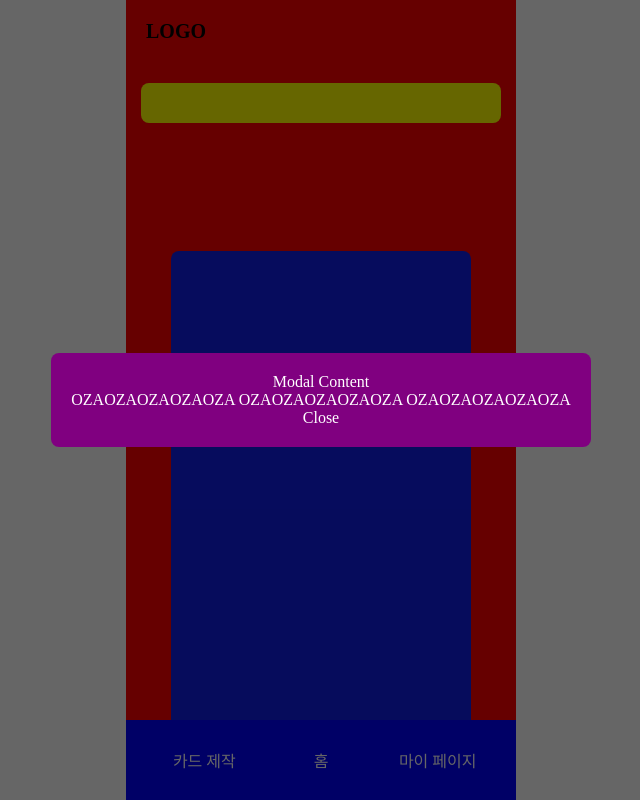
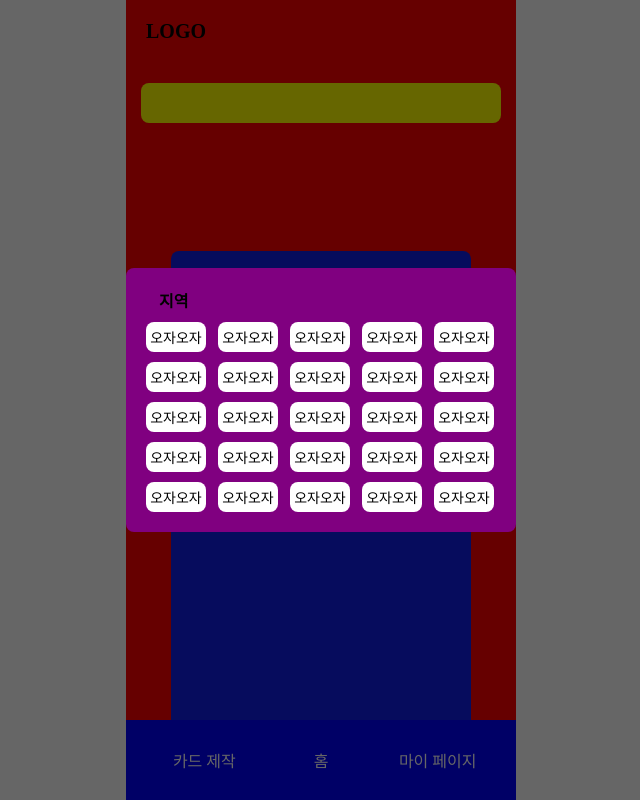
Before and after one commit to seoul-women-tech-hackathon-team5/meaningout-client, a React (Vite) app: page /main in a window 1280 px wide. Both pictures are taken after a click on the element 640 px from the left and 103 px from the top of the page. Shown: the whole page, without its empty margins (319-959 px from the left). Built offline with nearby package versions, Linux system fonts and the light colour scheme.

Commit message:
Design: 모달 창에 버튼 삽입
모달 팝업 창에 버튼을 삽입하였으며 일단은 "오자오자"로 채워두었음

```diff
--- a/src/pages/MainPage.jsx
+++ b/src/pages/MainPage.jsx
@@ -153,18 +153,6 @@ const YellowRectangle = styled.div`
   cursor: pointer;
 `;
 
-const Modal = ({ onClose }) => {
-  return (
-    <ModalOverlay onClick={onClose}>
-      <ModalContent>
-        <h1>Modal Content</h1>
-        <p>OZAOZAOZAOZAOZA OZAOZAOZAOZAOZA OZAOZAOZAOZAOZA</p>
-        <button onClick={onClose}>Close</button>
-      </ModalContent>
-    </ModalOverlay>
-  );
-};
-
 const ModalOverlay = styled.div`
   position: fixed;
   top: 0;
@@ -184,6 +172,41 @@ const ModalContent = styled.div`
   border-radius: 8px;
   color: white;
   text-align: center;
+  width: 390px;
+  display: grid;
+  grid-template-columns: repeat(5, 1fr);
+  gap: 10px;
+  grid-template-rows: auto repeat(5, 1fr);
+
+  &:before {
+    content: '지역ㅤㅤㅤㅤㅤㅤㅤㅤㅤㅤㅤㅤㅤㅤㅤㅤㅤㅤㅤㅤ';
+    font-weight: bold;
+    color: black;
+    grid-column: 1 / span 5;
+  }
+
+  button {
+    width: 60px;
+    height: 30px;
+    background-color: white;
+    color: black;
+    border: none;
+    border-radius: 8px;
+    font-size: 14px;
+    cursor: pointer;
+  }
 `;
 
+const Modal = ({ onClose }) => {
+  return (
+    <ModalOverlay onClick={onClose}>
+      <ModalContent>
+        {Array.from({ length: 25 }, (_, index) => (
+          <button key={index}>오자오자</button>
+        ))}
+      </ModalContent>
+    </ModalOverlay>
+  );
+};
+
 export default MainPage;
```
════════
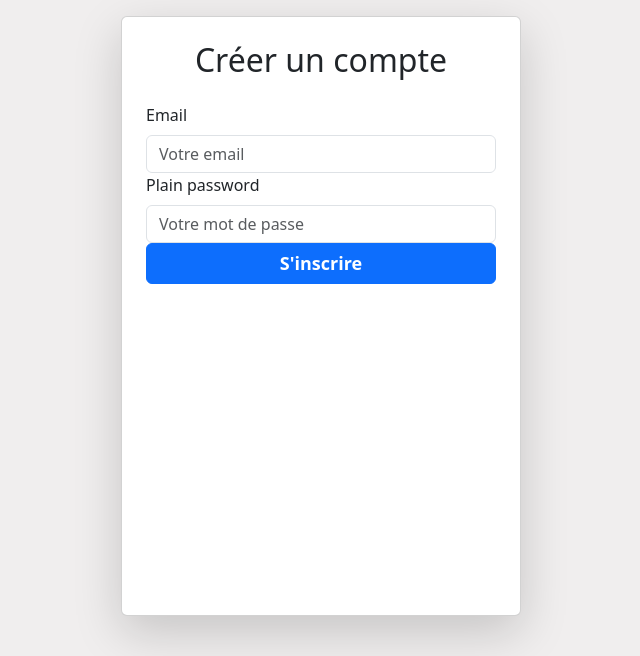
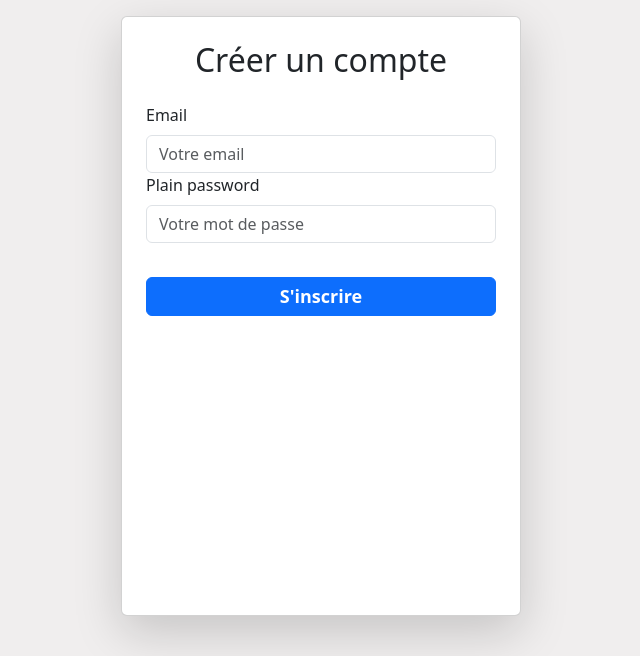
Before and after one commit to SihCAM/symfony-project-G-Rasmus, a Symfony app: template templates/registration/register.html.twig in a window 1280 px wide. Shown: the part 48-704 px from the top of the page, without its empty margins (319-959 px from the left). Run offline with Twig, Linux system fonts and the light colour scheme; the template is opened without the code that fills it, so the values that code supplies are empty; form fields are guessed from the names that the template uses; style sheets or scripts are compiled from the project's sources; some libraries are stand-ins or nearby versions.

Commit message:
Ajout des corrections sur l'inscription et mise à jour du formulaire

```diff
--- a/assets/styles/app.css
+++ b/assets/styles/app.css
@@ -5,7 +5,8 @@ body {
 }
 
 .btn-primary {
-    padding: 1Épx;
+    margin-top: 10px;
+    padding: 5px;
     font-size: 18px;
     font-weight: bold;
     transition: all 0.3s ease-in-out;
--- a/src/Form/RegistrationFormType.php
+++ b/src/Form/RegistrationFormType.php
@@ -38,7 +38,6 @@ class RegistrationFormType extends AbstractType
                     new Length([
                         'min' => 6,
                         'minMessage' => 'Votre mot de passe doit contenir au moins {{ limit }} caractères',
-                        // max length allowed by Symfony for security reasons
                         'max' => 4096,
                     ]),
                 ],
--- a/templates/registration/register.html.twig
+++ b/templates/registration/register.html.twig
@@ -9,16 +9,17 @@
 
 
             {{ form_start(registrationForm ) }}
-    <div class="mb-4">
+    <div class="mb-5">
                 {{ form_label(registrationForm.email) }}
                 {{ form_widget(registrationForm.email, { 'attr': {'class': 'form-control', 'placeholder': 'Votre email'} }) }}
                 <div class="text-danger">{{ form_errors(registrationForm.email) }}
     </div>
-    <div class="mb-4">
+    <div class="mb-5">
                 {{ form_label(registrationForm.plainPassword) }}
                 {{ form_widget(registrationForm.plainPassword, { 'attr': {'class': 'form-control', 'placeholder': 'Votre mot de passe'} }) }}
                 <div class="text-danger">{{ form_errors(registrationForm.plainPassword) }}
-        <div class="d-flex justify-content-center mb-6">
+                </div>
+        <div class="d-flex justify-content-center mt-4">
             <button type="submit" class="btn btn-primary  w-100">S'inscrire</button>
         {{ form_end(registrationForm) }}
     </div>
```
════════
### Aim of the task
Within the material above, find the lines that contain the word "center"; copy them.

### Solution for this exercise
   text-align: center;
-        <div class="d-flex justify-content-center mb-6">
+        <div class="d-flex justify-content-center mt-4">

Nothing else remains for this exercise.